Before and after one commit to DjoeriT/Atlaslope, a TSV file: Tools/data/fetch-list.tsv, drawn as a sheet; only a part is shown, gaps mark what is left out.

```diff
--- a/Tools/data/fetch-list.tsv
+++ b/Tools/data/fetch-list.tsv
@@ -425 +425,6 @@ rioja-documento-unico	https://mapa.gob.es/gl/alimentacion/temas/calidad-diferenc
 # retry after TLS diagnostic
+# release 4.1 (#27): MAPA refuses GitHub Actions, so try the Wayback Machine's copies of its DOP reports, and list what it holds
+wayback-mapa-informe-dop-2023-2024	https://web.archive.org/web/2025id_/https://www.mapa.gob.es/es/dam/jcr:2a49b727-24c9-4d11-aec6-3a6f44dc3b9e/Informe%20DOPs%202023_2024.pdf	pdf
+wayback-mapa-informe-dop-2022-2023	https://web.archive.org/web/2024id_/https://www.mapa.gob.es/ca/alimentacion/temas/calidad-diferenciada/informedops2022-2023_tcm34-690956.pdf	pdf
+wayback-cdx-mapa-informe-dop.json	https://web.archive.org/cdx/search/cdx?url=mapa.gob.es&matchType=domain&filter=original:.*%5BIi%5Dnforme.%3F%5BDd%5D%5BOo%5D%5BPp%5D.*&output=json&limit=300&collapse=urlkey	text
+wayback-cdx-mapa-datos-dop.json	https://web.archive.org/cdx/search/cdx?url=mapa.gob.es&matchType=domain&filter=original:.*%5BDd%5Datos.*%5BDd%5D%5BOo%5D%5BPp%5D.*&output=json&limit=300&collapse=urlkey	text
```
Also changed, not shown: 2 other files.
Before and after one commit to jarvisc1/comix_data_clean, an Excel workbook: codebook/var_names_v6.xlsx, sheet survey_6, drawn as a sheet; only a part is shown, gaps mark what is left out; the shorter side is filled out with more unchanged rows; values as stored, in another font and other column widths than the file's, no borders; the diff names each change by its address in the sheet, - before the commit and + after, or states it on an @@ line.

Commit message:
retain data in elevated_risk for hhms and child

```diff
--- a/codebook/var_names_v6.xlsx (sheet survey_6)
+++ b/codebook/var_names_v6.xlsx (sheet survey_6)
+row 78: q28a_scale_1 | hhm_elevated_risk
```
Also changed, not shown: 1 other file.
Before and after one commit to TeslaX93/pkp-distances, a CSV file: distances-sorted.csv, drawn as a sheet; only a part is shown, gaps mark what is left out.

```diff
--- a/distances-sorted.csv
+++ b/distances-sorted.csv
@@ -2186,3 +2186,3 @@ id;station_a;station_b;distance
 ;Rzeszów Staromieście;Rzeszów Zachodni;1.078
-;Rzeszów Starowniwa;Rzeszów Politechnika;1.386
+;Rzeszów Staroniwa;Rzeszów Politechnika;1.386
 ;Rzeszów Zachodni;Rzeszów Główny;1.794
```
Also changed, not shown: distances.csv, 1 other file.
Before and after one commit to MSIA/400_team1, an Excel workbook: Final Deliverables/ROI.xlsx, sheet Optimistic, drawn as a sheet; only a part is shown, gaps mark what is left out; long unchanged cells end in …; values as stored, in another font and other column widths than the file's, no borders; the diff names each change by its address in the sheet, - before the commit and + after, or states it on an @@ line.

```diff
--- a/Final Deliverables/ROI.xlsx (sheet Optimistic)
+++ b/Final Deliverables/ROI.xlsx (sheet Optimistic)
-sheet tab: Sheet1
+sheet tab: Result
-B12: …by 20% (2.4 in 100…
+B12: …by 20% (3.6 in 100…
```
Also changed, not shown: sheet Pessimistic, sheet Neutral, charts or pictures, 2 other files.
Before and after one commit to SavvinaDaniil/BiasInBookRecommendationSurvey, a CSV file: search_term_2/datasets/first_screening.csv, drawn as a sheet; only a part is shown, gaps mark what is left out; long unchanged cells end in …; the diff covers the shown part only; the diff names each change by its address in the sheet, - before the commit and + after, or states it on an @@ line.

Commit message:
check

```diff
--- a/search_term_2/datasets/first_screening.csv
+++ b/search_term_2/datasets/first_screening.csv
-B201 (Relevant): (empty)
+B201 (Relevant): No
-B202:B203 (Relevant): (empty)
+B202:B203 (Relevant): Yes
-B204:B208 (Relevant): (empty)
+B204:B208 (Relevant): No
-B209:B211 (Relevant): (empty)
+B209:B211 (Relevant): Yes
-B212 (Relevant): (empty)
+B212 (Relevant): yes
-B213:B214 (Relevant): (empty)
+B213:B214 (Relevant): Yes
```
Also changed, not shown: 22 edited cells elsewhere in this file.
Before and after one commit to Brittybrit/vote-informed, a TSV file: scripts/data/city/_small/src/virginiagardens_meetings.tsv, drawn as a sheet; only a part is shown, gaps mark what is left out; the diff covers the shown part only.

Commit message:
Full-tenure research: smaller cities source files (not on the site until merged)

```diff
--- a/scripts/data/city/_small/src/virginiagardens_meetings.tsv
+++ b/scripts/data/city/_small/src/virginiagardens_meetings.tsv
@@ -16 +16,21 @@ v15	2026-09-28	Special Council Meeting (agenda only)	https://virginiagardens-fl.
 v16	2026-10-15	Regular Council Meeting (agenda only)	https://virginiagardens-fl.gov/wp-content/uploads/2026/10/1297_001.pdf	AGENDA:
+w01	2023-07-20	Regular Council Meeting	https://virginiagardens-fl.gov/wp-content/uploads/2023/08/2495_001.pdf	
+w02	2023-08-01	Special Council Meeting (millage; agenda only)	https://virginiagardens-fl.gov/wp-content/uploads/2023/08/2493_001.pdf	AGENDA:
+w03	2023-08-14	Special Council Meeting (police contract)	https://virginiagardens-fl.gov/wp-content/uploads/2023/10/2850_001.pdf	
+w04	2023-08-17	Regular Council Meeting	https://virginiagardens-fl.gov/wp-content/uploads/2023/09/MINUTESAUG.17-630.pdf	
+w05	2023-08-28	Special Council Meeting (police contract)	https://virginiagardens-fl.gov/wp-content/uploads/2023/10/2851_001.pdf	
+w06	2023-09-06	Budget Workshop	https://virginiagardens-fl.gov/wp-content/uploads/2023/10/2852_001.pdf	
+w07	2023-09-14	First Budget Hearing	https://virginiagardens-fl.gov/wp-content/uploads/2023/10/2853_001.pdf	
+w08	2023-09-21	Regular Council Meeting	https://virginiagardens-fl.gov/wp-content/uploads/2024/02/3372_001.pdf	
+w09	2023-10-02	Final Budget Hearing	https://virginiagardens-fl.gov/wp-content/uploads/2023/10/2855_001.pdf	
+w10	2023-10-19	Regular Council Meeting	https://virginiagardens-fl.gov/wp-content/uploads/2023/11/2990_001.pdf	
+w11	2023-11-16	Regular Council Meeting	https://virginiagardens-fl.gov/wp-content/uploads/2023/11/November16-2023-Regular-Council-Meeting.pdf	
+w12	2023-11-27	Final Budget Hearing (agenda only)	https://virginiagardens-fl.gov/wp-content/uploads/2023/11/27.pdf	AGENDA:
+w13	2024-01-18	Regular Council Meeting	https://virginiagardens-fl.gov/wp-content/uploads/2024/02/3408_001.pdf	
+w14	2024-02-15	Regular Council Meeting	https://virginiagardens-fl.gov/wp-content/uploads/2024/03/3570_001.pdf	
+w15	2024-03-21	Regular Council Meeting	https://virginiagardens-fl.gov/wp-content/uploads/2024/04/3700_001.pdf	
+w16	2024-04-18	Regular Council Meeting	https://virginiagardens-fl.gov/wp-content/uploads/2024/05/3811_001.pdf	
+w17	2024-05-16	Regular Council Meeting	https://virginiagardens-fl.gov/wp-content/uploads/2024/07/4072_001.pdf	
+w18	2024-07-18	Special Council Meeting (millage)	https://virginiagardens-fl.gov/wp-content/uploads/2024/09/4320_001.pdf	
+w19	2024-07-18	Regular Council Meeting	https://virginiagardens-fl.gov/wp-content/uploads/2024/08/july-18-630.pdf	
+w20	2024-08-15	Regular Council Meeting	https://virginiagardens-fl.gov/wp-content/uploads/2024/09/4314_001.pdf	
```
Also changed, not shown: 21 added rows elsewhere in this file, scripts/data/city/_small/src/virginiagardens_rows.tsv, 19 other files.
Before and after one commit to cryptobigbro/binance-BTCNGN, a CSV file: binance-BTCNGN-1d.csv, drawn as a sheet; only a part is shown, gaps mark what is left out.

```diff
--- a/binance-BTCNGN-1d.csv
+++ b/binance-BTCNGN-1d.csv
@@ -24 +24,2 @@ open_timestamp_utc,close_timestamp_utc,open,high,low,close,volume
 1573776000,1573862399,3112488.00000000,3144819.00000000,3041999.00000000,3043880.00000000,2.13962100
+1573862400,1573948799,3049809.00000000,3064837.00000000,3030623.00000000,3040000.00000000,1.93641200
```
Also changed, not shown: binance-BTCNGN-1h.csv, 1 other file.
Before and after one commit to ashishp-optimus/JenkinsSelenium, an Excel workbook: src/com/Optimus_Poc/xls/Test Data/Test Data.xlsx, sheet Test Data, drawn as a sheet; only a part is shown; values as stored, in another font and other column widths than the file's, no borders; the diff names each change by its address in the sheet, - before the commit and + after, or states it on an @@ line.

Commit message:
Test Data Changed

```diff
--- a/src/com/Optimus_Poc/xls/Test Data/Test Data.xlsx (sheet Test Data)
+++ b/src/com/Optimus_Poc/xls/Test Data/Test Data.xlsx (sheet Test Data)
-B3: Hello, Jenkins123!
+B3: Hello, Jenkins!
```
- - - - -
What to produce:
Copy out every line above where "binance" is present.

Answer box:
Before and after one commit to cryptobigbro/binance-BTCNGN, a CSV file: binance-BTCNGN-1d.csv, drawn as a sheet; only a part is shown, gaps mark what is left out.
--- a/binance-BTCNGN-1d.csv
+++ b/binance-BTCNGN-1d.csv
Also changed, not shown: binance-BTCNGN-1h.csv, 1 other file.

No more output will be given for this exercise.